[Humanist] 24.613 our dreams fulfilled?

Humanist Discussion Group willard.mccarty at mccarty.org.uk
Thu Dec 23 07:48:08 CET 2010


                 Humanist Discussion Group, Vol. 24, No. 613.
         Centre for Computing in the Humanities, King's College London
                       www.digitalhumanities.org/humanist
                Submit to: humanist at lists.digitalhumanities.org



        Date: Wed, 22 Dec 2010 15:20:37 +0000
        From: Willard McCarty <willard.mccarty at mccarty.org.uk>
        Subject: perfect virtue achieved?


[There are some technological visions that one could amost say in 
total confidence will *never* be realised in anything like the form in which 
they are imagined. But there are others, at one time depicted in 
fiction or which might have been, the realisation of which now one can 
say are only a matter of time. "Beaming" as in Star Trek is I'd suppose 
an example of the former. The following seems to be an example of 
the latter in the process of becoming fact. I quote the newspaper 
article in question, then attach a commentary. --WM] 

Robot waiters in China never lose patience

By KEN TEH
The Associated Press
Wednesday, December 22, 2010; 7:49 AM
Washington Post (www.washingtonpost.com

JINAN, China -- Service with a smile also comes with an electronic voice 
at the Dalu Robot restaurant, where the hotpot meals are not as famous 
yet as the staff who never lose their patience and never take tips.

The restaurant, which opened this month in Jinan in northern Shandong 
province, is touted as China's first robot hotpot eatery where robots 
resembling Star Wars droids circle the room carrying trays of food in a 
conveyor belt-like system.

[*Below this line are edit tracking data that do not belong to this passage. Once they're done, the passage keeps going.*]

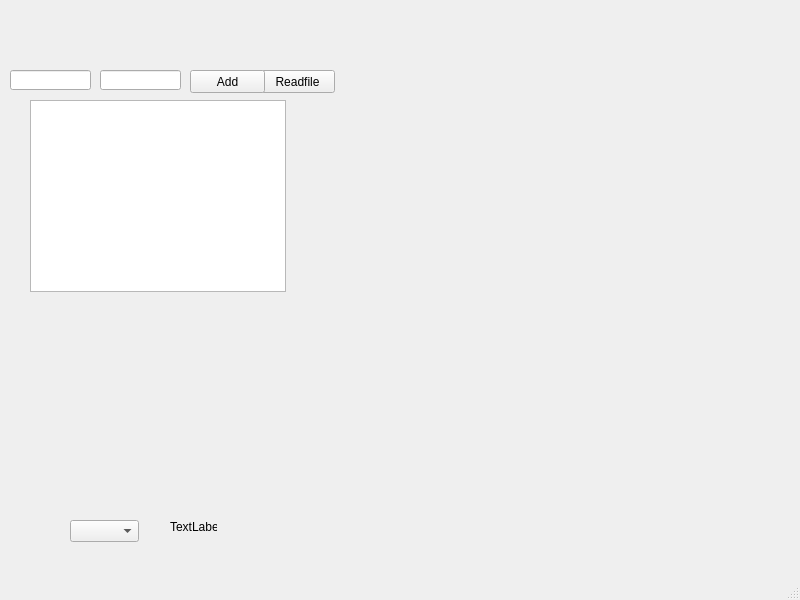
Old version of the form secondmain.ui in the repository truongkutetk97/qt5_finalproject.
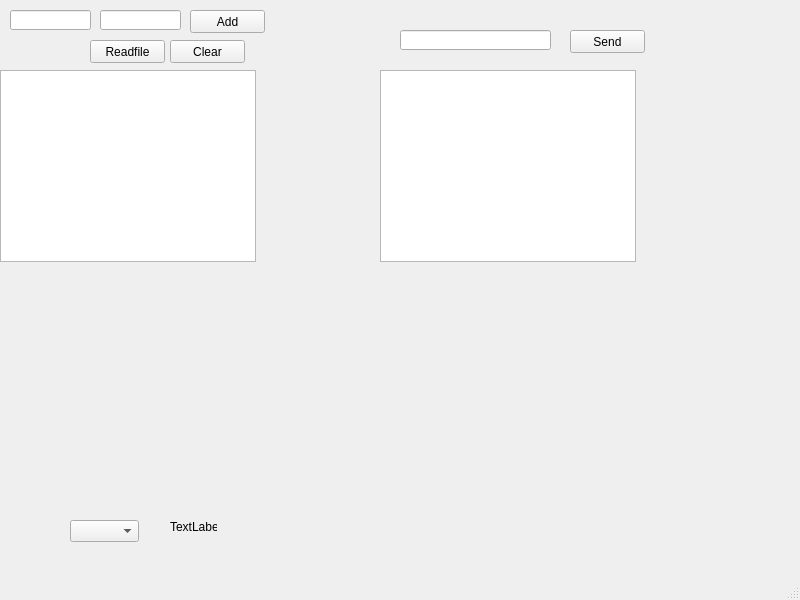
New version of the form.

```diff
--- a/secondmain.ui
+++ b/secondmain.ui
@@ -40,8 +40,8 @@
    <widget class="QPushButton" name="pushButton">
     <property name="geometry">
      <rect>
-      <x>260</x>
-      <y>70</y>
+      <x>90</x>
+      <y>40</y>
       <width>75</width>
       <height>23</height>
      </rect>
@@ -53,8 +53,8 @@
    <widget class="QTextBrowser" name="textBrowser">
     <property name="geometry">
      <rect>
-      <x>30</x>
-      <y>100</y>
+      <x>0</x>
+      <y>70</y>
       <width>256</width>
       <height>192</height>
      </rect>
@@ -64,7 +64,7 @@
     <property name="geometry">
      <rect>
       <x>10</x>
-      <y>70</y>
+      <y>10</y>
       <width>81</width>
       <height>20</height>
      </rect>
@@ -74,7 +74,7 @@
     <property name="geometry">
      <rect>
       <x>100</x>
-      <y>70</y>
+      <y>10</y>
       <width>81</width>
       <height>20</height>
      </rect>
@@ -84,7 +84,7 @@
     <property name="geometry">
      <rect>
       <x>190</x>
-      <y>70</y>
+      <y>10</y>
       <width>75</width>
       <height>23</height>
      </rect>
@@ -93,6 +93,52 @@
      <string>Add</string>
     </property>
    </widget>
+   <widget class="QPushButton" name="pushButton_3">
+    <property name="geometry">
+     <rect>
+      <x>170</x>
+      <y>40</y>
+      <width>75</width>
+      <height>23</height>
+     </rect>
+    </property>
+    <property name="text">
+     <string>Clear</string>
+    </property>
+   </widget>
+   <widget class="QTextBrowser" name="textBrowser_2">
+    <property name="geometry">
+     <rect>
+      <x>380</x>
+      <y>70</y>
+      <width>256</width>
+      <height>192</height>
+     </rect>
+    </property>
+   </widget>
+   <widget class="QLineEdit" name="lineEdit_3">
+    <property name="geometry">
+     <rect>
+      <x>400</x>
+      <y>30</y>
+      <width>151</width>
+      <height>20</height>
+     </rect>
+    </property>
+   </widget>
+   <widget class="QPushButton" name="pushButton_4">
+    <property name="geometry">
+     <rect>
+      <x>570</x>
+      <y>30</y>
+      <width>75</width>
+      <height>23</height>
+     </rect>
+    </property>
+    <property name="text">
+     <string>Send</string>
+    </property>
+   </widget>
   </widget>
   <widget class="QMenuBar" name="menubar">
    <property name="geometry">
```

More than a dozen robots operate in the restaurant as entertainers, 
servers, greeters and receptionists. Each robot has a motion sensor that 
tells it to stop when someone is in its path so customers can reach for 
dishes they want.

The service industry in China has not always kept up with the country's 
rapid economic growth, and can be quite basic in some restaurants, 
leading customers in the Dalu restaurant to praise the robots.

"They have a better service attitude than humans," said Li Xiaomei, 35, 
who was visiting the restaurant for the first time.

"Humans can be temperamental or impatient, but they don't feel tired, 
they just keep working and moving round and round the restaurant all 
night," Li said.

Inspired by space exploration, robot technology and global innovation, 
the restaurant's owner, Zhang Yongpei, said he hopes his restaurant will 
show the world China is a serious competitor in developing technology.

"I hope this new concept shows that China is forward-thinking and 
innovative," Zhang said.

As customers enter the dimly lit restaurant lined with blinking neon 
lights to simulate a futuristic environment, a female robot decorated 
with batting eyelashes greets people with an electronic "welcome."

During the meal, crowds of up to 100 customers, are entertained by a 
dancing and talking robot that looks more like a mannequin with a dress, 
flapping its arms around in a stiff motion.

Zhang said he hopes to roll out 30 robots - which cost $6,000 each - in 
the coming months and eventually develop robots with human-like 
qualities that serve customers at their table and can walk up and down 
the stairs.

[There is much meat here for prognosticians and cultural theorists 
to dine on for quite a long time. 

I forward this because from the beginning of computing, across all 
occupations, and especially in the early years, dreams of what we 
humans would no longer have to do were rife. If you're interested,
"drudgery" is a keyword that will summon most of these dreams, and 
which could be defined as "that which computers are capable of doing". 
But there is much to unpick here, much that I'll hazard to say is worth 
our best efforts to examine. Also from the beginning the wise among us 
(I am thinking of Fr Busa in particular) were saying that computing 
was not about saving labour but about doing better with the limited 
labour we have to deploy. And multiple examples of the scholarship we 
most admire point us to a return to the individual manuscripts, 
historical editions, occurrences in context, sites or whatever, to do 
the homework that gives genuine authority to our interpretations. 
Labour is not saved. Rather the right kind is the whole point.

Clearly we can do what is now being done in that restaurant in Jinan, 
northern Shandong. Clearly being a waiter or waitress isn't a job one 
hopes for, and being faultlessly waited on is a pleasant experience. 
This is in a manner of speaking exactly what so many early promoters 
of what we do said was possible and presented as desirable. Changing 
what needs to be changed, is it what we desire?

Comments?

WM]
  


-- 
Willard McCarty, Professor of Humanities Computing,
King's College London, staff.cch.kcl.ac.uk/~wmccarty/;
Professor, Centre for Cultural Research, University of Western Sydney,
www.uws.edu.au/centre_for_cultural_research/ccr/people/researchers;
Editor, Humanist, www.digitalhumanities.org/humanist;
Editor, Interdisciplinary Science Reviews, www.isr-journal.org.





More information about the Humanist mailing list